“Fashion (other than wrinkles) is one of the best tell-tales of how old a person is, or what generation they hail from,” Qozop writes. “Skinny jeans just aren’t a thing for old people. But! Imagine a world where people of a certain age need not necessarily dress a certain way.”
Many viewers have interpreted the series as an exploration of identity and age, especially within Asian Americans.
Take a look at the entire series of Asian youth trading outfits with their parents and grandparents.
In Japan, the island of Ōkunoshima has become a well-known tourist attraction. However, the popularity of this island may not be for reasons that you would typically expect from a tourist spot. The main attraction of Ōkunoshima island are the adorably, fluffy rabbits which scamper all about the area.
The island served as a secret military installation in World War II. The Japanese used the island to produce poisonous gas. Because the island was far enough from the major cities, the army believed it would be the perfect location to experiment with dangerous mustard gas.
Unfortunately, the story gets rather sad here. Rabbits were brought onto the island as test subjects for the poison. At the end of WWII, the facility was shut down and the rabbits were released into the wild.
According to the Los Angeles Times, it is said that only eight rabbits were released into the wild by school children, but with the predator-free environment, the bunnies multiplied and became a group of over 300.
The rabbits, who have become so accustomed to humans that they have no problem hopping into human arms, gave the island its popular nickname.
In the following video, a young girl is seen attracting a swarm of bunnies. Needless to say, it’s too cute not to watch.
Any fan of Japan’s women’s hockey team will admit that they don’t exactly expect the girls to take Olympic gold anytime soon– but the team is loved anyway.
Although the team places second in every Asian Winter Games since 1996, they are ranked 10th in the world and generally struggle with international competition. In fact, Japan’s spot at the Sochi Games is the first time in the country’s history that it qualified into the Olympics in women’s hockey.
Despite this, Japan’s women’s hockey team is consistently a fan favorite. They’ve been described as “the smiley-est group ever known.” This is perfect seeing as the team’s nickname is “Smile Japan.”
The girls are known for their positive energy and love of celebration. Because of this, they have gained a handful of fans despite their scores at Sochi.
“We hoped to get a better result, but we are still positive,” one of the players said when Japan lost 4-0 to Germany. “We wanted to make our fans smile for us. Despite this, we hope we can still make them smile.”
This doesn’t seem like a very difficult task for the girls at all.
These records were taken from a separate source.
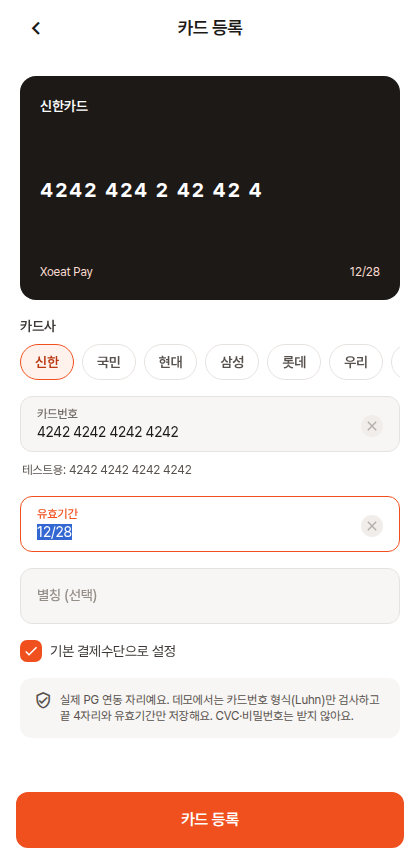
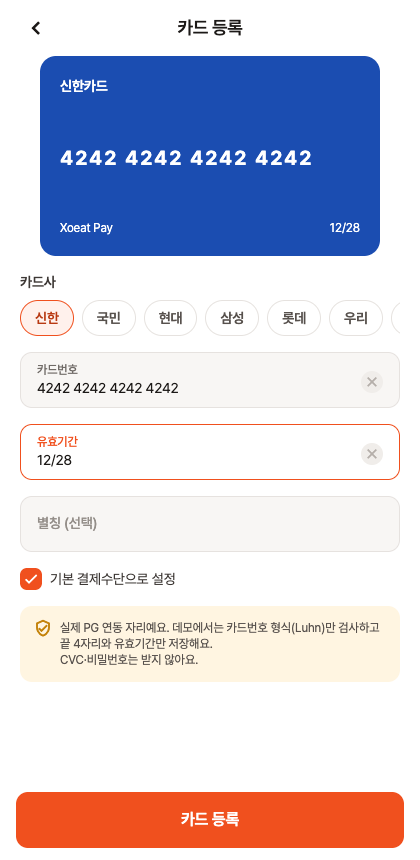
fix: 입력칸 높이가 56에서 늘어나던 문제 수정 (TextField 가로 배치 상자 복구), 뒤로 버튼 접근성 이름, README 캡처 갱신

diff --git a/src/components/common/TextField.tsx b/src/components/common/TextField.tsx
@@ -25,22 +25,25 @@ interface TextFieldProps {
 const TextField: React.FC<TextFieldProps> = ({ id, inputMode = 'text', label, value, onChangeText, placeholder, error, descMessage, secure = false, disabled, maxLength, editable, inputRef, onFocus }) => {
   return (
     <View>
-      <AnimatedTextInput
-        ref={inputRef}
-        id={id}
-        inputMode={inputMode}
-        placeholder={placeholder}
-        placeholderTextColor={theme.colors.gray300}
-        value={value}
-        setValue={onChangeText}
-        secureTextEntry={secure}
-        label={label}
-        error={error}
-        disabled={disabled}
-        maxLength={maxLength}
-        editable={editable}
-        onFocus={() => onFocus?.()}
-      />
+      {/* 입력칸은 반드시 가로 배치(row) 상자 안에 둔다. AnimatedTextInput 의 flex: 1 이 세로로 작용하면 높이가 56 을 넘겨 늘어난다 */}
+      <View style={styles.inputRow}>
+        <AnimatedTextInput
+          ref={inputRef}
+          id={id}
+          inputMode={inputMode}
+          placeholder={placeholder}
+          placeholderTextColor={theme.colors.gray300}
+          value={value}
+          setValue={onChangeText}
+          secureTextEntry={secure}
+          label={label}
+          error={error}
+          disabled={disabled}
+          maxLength={maxLength}
+          editable={editable}
+          onFocus={() => onFocus?.()}
+        />
+      </View>
 
       {/* 보여줘야 하는 오류 or 안내 메시지가 있는 경우 */}
       {descMessage && (
@@ -56,6 +59,7 @@ const TextField: React.FC<TextFieldProps> = ({ id, inputMode = 'text', label, va
 };
 
 const styles = StyleSheet.create({
+  inputRow: { flexDirection: 'row', alignItems: 'center' },
   alertMsg: {
     flexDirection: 'row',
     alignItems: 'center',

diff --git a/src/components/common/Header.tsx b/src/components/common/Header.tsx
@@ -36,6 +36,8 @@ const Header: React.FC<HeaderProps> = ({ bgColor, title, leftButton, leftEvent }
                 }
               : () => undefined
           }
+          accessibilityRole={leftButton ? 'button' : undefined}
+          accessibilityLabel={leftButton ? '뒤로' : undefined}
           style={({ pressed }) => [styles.button, pressed && leftButton && styles.pressed]}>
           {leftButton && <Icon source="chevron-left" size={26} color={theme.colors.gray900} />}
         </Pressable>

diff --git a/src/components/common/AnimatedTextInput.tsx b/src/components/common/AnimatedTextInput.tsx
@@ -168,6 +168,8 @@ const styles = StyleSheet.create({
     justifyContent: 'center',
     paddingTop: 14,
     paddingBottom: 10,
+    // 가로 배치(row) 안에서 남는 너비를 채우기 위한 값. TextField 가 row 상자로 감싸 준다.
+    // 세로 배치 안에 그대로 두면 flex 가 높이에 작용해 56 이 아니라 내용 크기만큼 늘어난다
     flex: 1,
   },
   label: {
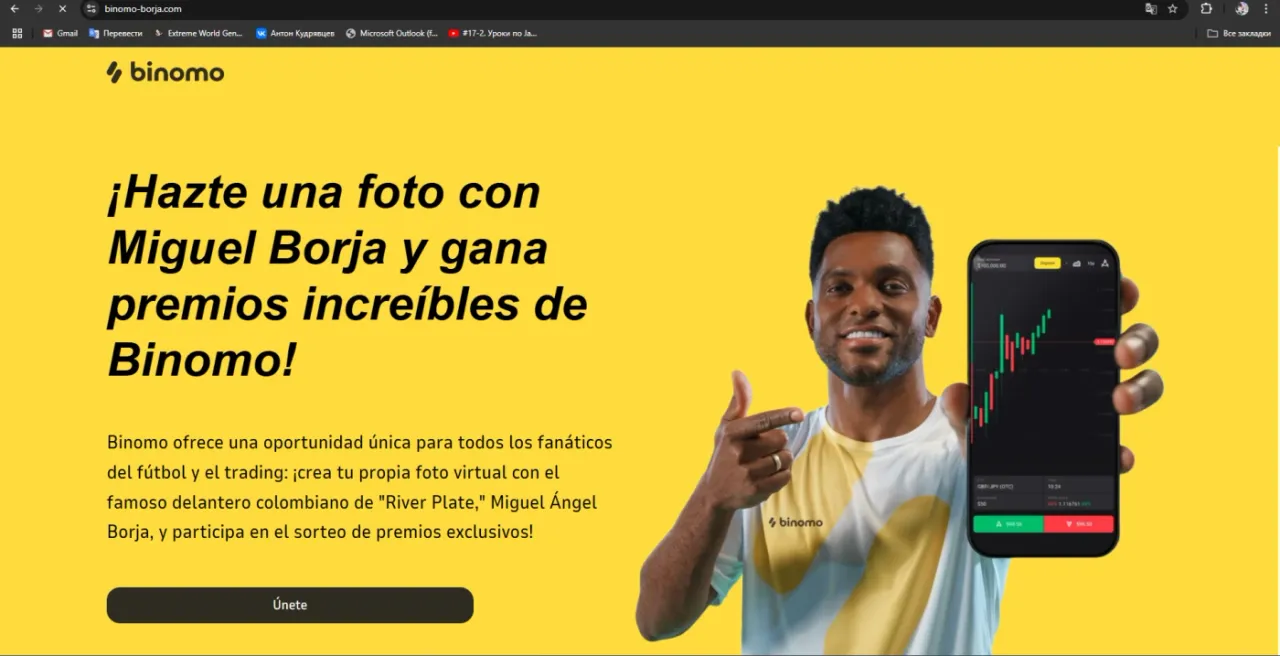
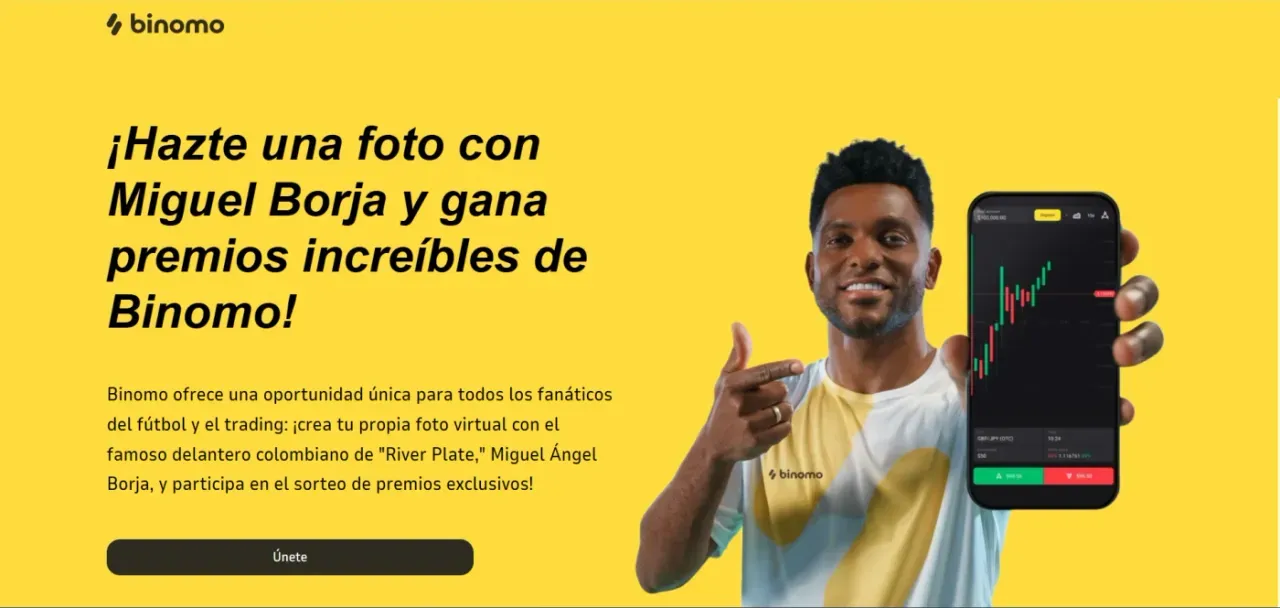
update

diff --git a/src/data/blurData.ts b/src/data/blurData.ts
@@ -29,7 +29,7 @@ export const blurData: Record<string, string> = {
[8 lines of base64/hex data omitted]

diff --git a/src/components/portfolio/CaseStudy.tsx b/src/components/portfolio/CaseStudy.tsx
@@ -197,11 +197,11 @@ export function CaseStudy({ item, next }: CaseStudyProps) {
 
       {/* ===== Экраны ===== */}
       <Section>
-        <motion.div
-          variants={staggerContainer(0.08)}
-          initial="hidden"
-          whileInView="visible"
-          viewport={revealViewport}
+        {/* Каждый экран проявляется на своём въезде в вид. Раньше анимацией
+            управлял общий контейнер с whileInView, но галерея выше вьюпорта,
+            и порог amount:0.2 в ней недостижим - экраны так и оставались
+            невидимыми (пустой экран при прокрутке). */}
+        <div
           className={
             isPortrait
               ? "grid gap-6 sm:grid-cols-2 lg:grid-cols-3"
@@ -212,6 +212,9 @@ export function CaseStudy({ item, next }: CaseStudyProps) {
             <motion.button
               key={src}
               type="button"
+              initial="hidden"
+              whileInView="visible"
+              viewport={{ once: true, amount: 0.15 }}
               variants={revealVariants("up")}
               onClick={() => setLightbox(i)}
               aria-label={`Открыть экран ${i + 1}`}
@@ -229,7 +232,7 @@ export function CaseStudy({ item, next }: CaseStudyProps) {
               )}
             </motion.button>
           ))}
-        </motion.div>
+        </div>
       </Section>
 
       {/* ===== Отклик ===== */}

diff --git a/src/data/imageSizes.ts b/src/data/imageSizes.ts
@@ -36,7 +36,7 @@ export const imageSizes: Record<string, ImageSize> = {
   "/portfolio/binomo/5.webp": { width: 1280, height: 604 },
   "/portfolio/binomo/6.webp": { width: 1280, height: 594 },
   "/portfolio/binomo/7.webp": { width: 1280, height: 607 },
-  "/portfolio/binomo/8.webp": { width: 1280, height: 656 },
+  "/portfolio/binomo/8.webp": { width: 1280, height: 608 },
   "/portfolio/fonbet/1.webp": { width: 662, height: 807 },
   "/portfolio/fonbet/2.webp": { width: 680, height: 804 },
   "/portfolio/fonbet/3.webp": { width: 641, height: 761 },
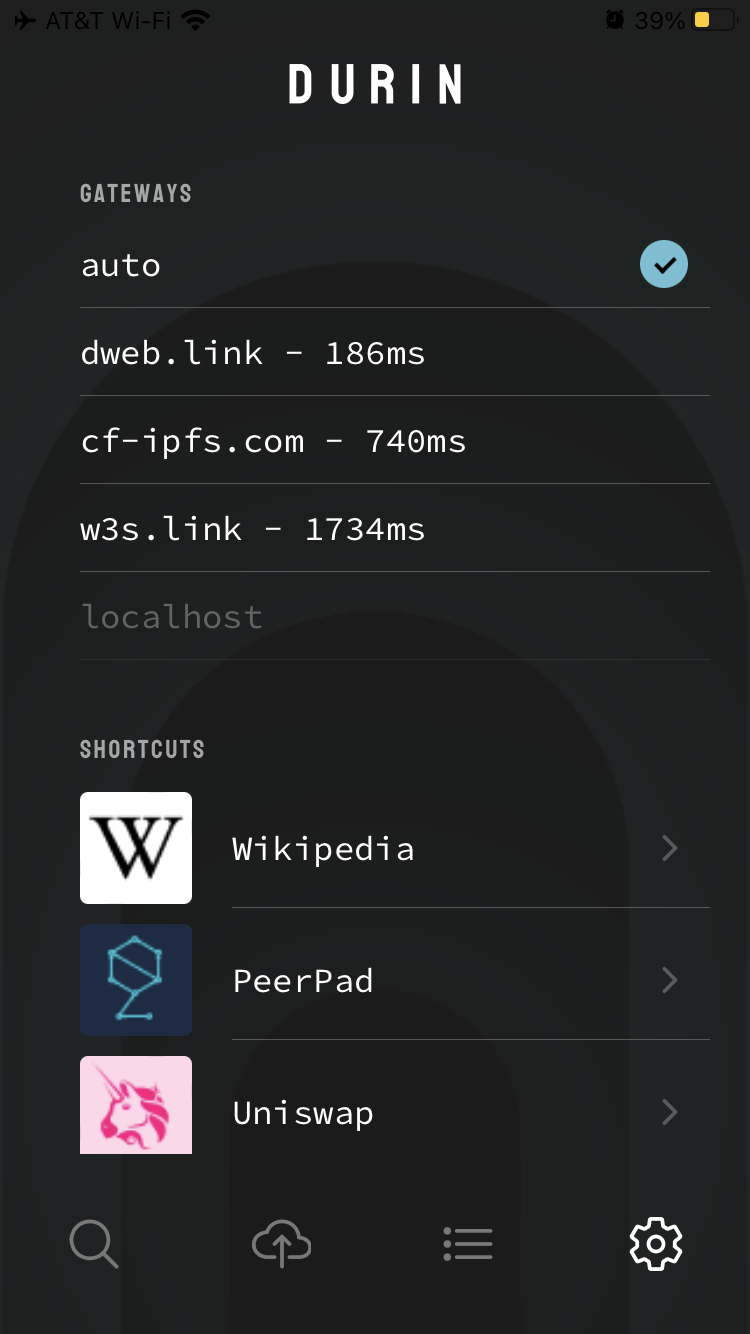
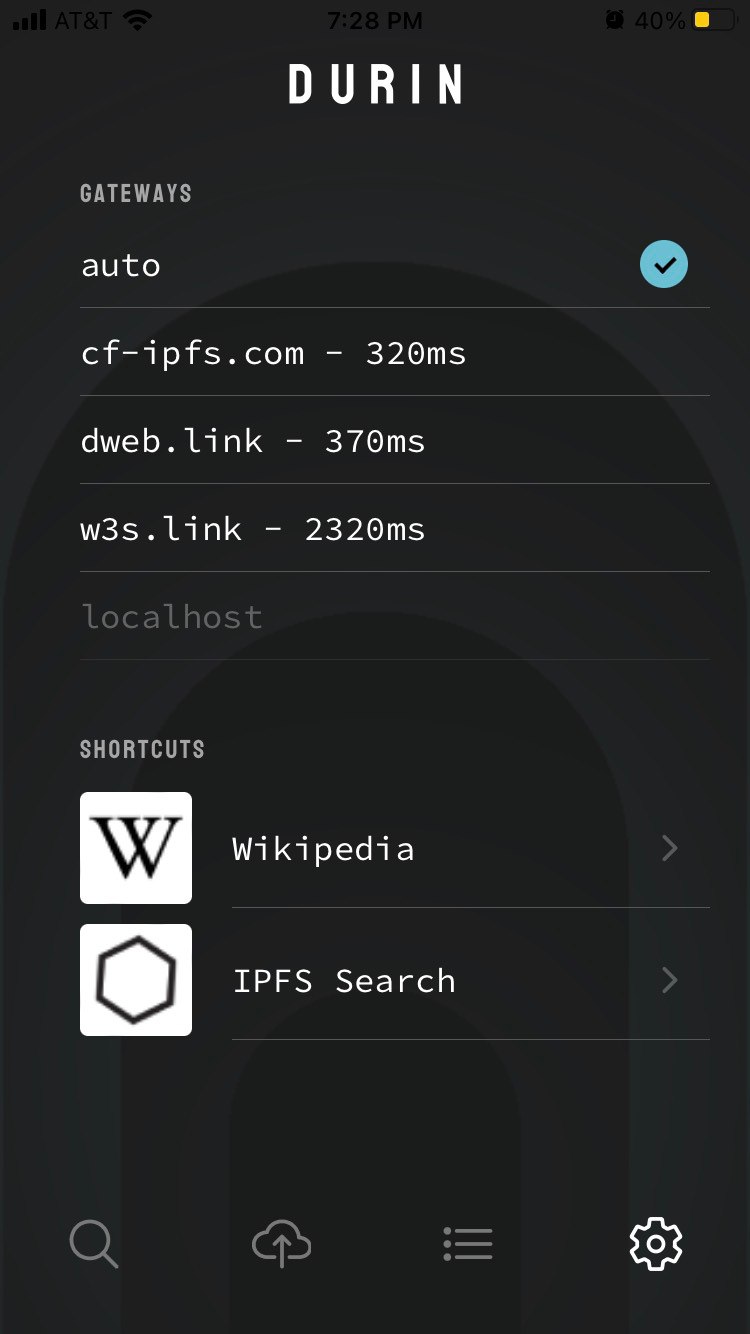
Update gateway image and set width on blog images

diff --git a/src/_blog/2023-01-26-announcing-durin.md b/src/_blog/2023-01-26-announcing-durin.md
@@ -22,13 +22,13 @@ The transport-agnostic nature of IPFS content addresses means there are many way
 
 We do this in Durin by connecting to multiple HTTP gateways to the IPFS network. On app launch, Durin pings a list of public gateways, and determines which route is the most reliable and fastest way to access the network. This approach is functional but not optimal. We're working on specifications for multi-gateway connectivity patterns which balance a number of factors - such as verifiability guarantees, reader privacy, and not overloading gateways.
 
-![Gateway list](../assets/announcing-durin-ipfs/gateway-durin.png)
+<img src="../assets/announcing-durin-ipfs/gateway-durin.png" alt="gateway list" width="350">
 
 IPFS addresses are not natively supported in most web browsers or any mobile operating systems today. Durin registers as an `ipfs` scheme handler so that addresses are handled when encountered in applications and on the web.
 
 For example, when browsing on iOS Safari ([sorry Chrome users](https://bugs.chromium.org/p/chromium/issues/detail?id=178097&q=protocol%20handler%20mobile&can=2)) `ipfs://` protocol links will be redirected to Durin, where the app will translate and redirect the user to the fastest public gateway, making the content available on mobile.
 
-![redirect functionality on mobile safari](../assets/announcing-durin-ipfs/durin-redirect.gif)
+<img src="../assets/announcing-durin-ipfs/durin-redirect.gif" alt="redirect functionality on mobile safari" width="350">
 
 ## Sharing to IPFS from Mobile
 
@@ -38,7 +38,7 @@ We currently rely on [web3.storage](https://web3.storage/) for file uploads. `we
 
 Durin also saves a local history of uploads already shared.
 
-![uploaded files list](../assets/announcing-durin-ipfs/filelist-durin.png)
+<img src="../assets/announcing-durin-ipfs/filelist-durin.png" alt="uploaded files list" width="350">
 
 :warning: (screenshot) TODO :warning:
 
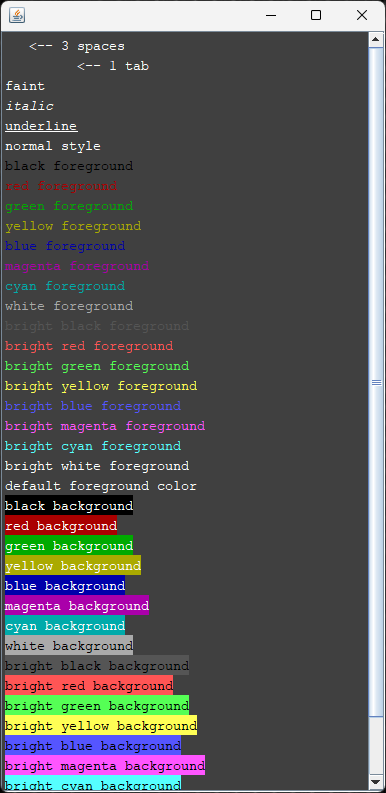
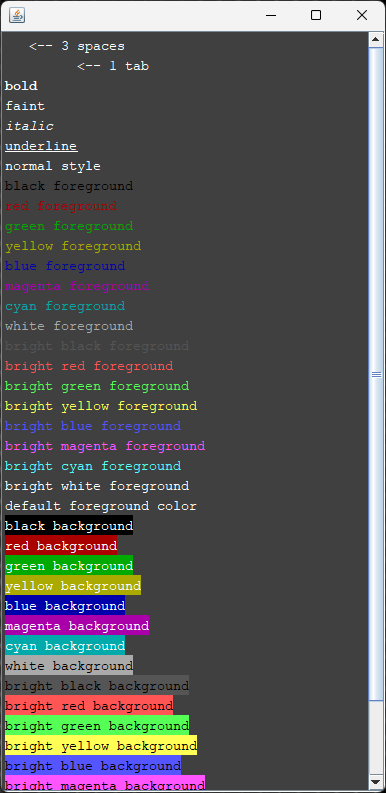
Bug fixed AnsiEditorKit.java, which was missing the first escape code when parsing the ANSI text in insertAnsi().

diff --git a/java/src/main/java/java_swing_ansi_support/AnsiEditorKit.java b/java/src/main/java/java_swing_ansi_support/AnsiEditorKit.java
@@ -130,16 +130,15 @@ public class AnsiEditorKit extends StyledEditorKit {
             return;
         }
 
-        var codeStart = matcher.start();
-
-        var text = ansiText.substring(0, codeStart);
+        var text = ansiText.substring(0, matcher.start());
         if (!text.isBlank()) {
             doc.insertString(0, text, attributes); // no ansi codes found
         }
 
-        while (matcher.find()) {
-            codeStart = matcher.start();
-            var codeEnd = matcher.end();
+        int codeEnd;
+        do {
+            int codeStart = matcher.start();
+            codeEnd = matcher.end();
             var ansiCode = ansiText.substring(codeStart, codeEnd);
 
             attributes = AnsiAttributesUtil.updateAnsi(attributes, AnsiEscCode.fromEscCode(ansiCode), ansiColors);
@@ -154,6 +153,7 @@ public class AnsiEditorKit extends StyledEditorKit {
                 doc.insertString(doc.getLength(), text, attributes);
             }
         }
+        while (matcher.find(codeEnd));
     }
 
     private static String readText(Reader reader) throws IOException {
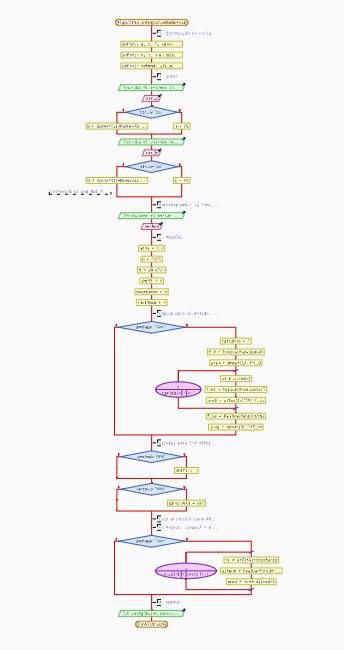
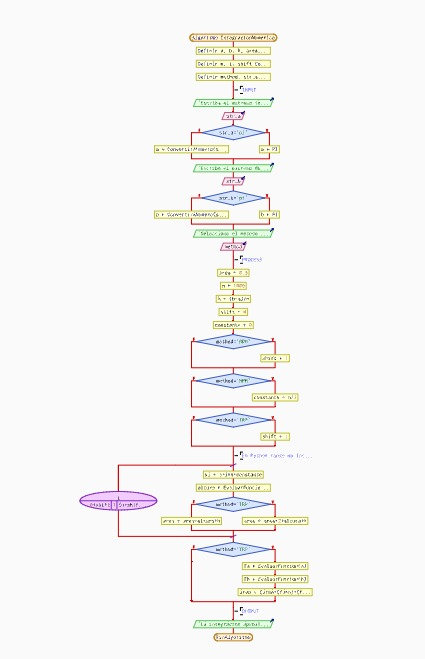
Añadiendo CW08: Python, Pseudocode y Flowchart

Changed region(s): [[0.1453, 0.0308, 0.843, 0.9846], [0.3198, 0.8923, 0.3488, 0.9231]]

diff --git a/CW08/Classwork#8_Python.py b/CW08/Classwork#8_Python.py
@@ -10,10 +10,10 @@ b = input( "Write the right endopoint of the interval: ")
 if "pi" in b:
     b = eval(b.replace("pi", str(math.pi)))
 else:
-    b = float(a)
+    b = float(b)
     
 f_x = input("Write the function to integrate")
-method = input("Select integration method (LRM/RRM/MPM)")
+method = input("Select integration method (LRM/RRM/MPM/TRP)")
 
 #PROCESS
 area = 0.0
@@ -21,35 +21,32 @@ n = 1000
 h = (b - a) / n
 shift = 0
 constant = 0
-variable = 0
-
-if method == "TRAP":
-    variable = 1
-    
-    f_0 = f_x.replace("x", f"({a})")
-    area += (h/2) * eval(f_0)
-    
-    for i in range(variable, n):
-        xi = a + (i * h)
-        f_xi = f_x.replace("x", f"({xi})")
-        area += (h/2) * 2 * eval(f_xi)
-        
-    f_xn = f_x.replace("x", f"({b})")
-    area += (h/2) * eval(f_xn) 
 
 if method == "RRM":
     shift = 1
     
 if method == "MPM":
     constant = h/2
-else:
-    pass
+
+if method == "TRP":
+    shift = 1
 
 for i in range(0 + shift, n + shift):
     xi = a + i * h + constant
     
-    height = eval(f_x.replace("x", str(xi)))
-    area += height * h
+    x = xi
+    height = eval(f_x)
+    if method == "TRP":
+        area += 2 * height * h
+    else:
+        area += height * h
+        
+if method == "TRP":
+    x = a
+    fa = eval(f_x)
+    x = b
+    fb = eval(f_x)
+    area = (area + (fa * h) + (fb * h)) / 2
     
 #OUTPUT
-print(f" The integration of {f_x} is {area:.4f}") 
+print(f" The integration of {f_x} is {area:.4f}")

diff --git a/CW08/Classwork8_Pseudocode.py b/CW08/Classwork8_Pseudocode.py
@@ -1,4 +1,4 @@
-# INPUT
+#INPUT
 Get a, b, f_x, method from user
 IF a contains "pi"
     a <- value of pi
@@ -12,29 +12,12 @@ ELSE
     b <- convert b to float
 ENDIF
 
-# PROCESS
+#PROCESS
 area <- 0.0
 n <- 1000
 h <- (b - a) / n
 shift <- 0
 constant <- 0
-variable <- 0
-
-IF method is equal "TRAP"
-    variable <- 1
-    
-    f_0 <- f_x(a)
-    area <- area + (h / 2) * f_0
-    
-    FOR i IN RANGE (variable, n) DO
-        xi <- a + (i * h)
-        f_xi <- f_x(xi)
-        area <- area + (h / 2) * 2 * f_xi
-    ENDFOR
-    
-    f_xn <- f_x(b)
-    area <- area + (h / 2) * f_xn
-ENDIF
 
 IF method is equal "RRM"
     shift <- 1
@@ -44,14 +27,27 @@ IF method is equal "MPM"
     constant <- h / 2
 ENDIF
 
-IF method is not equal "TRAP"
-    FOR i IN RANGE (0 + shift, n + shift) DO
-        xi <- a + (i * h) + constant
-        
-        height <- f_x(xi) 
-        area <- area + height * h
-    ENDFOR
+IF method is equal "TRP"
+    shift <- 1
 ENDIF
 
-# OUTPUT
+FOR i IN RANGE (0 + shift, n + shift) DO
+    xi <- a + i * h + constant
+    
+    height <- f_x (xi)
+    
+    IF method is equal "TRP"
+        area <- area + 2 * height * h
+    ELSE
+        area <- area + height * h
+    ENDIF
+ENDFOR
+
+IF method is equal "TRP"
+    fa <- f_x (a)
+    fb <- f_x (b)
+    area <- (area + (fa * h) + (fb * h)) / 2
+ENDIF
+
+#OUTPUT
 DISPLAY " The integration of " + f_x + " is " + area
Upon arriving at Sochi, the team was given some practice time. How did they utilize it? Certainly not by running drills or practicing every second they were given. Instead, they took pictures, played around in the ice and relished every moment of being on Olympic ice.
Audrey Magazine is an award-winning national publication that covers the Asian experience from the perspective of Asian American women. Audrey covers the latest talent and trends in entertainment, fashion, beauty and lifestyle.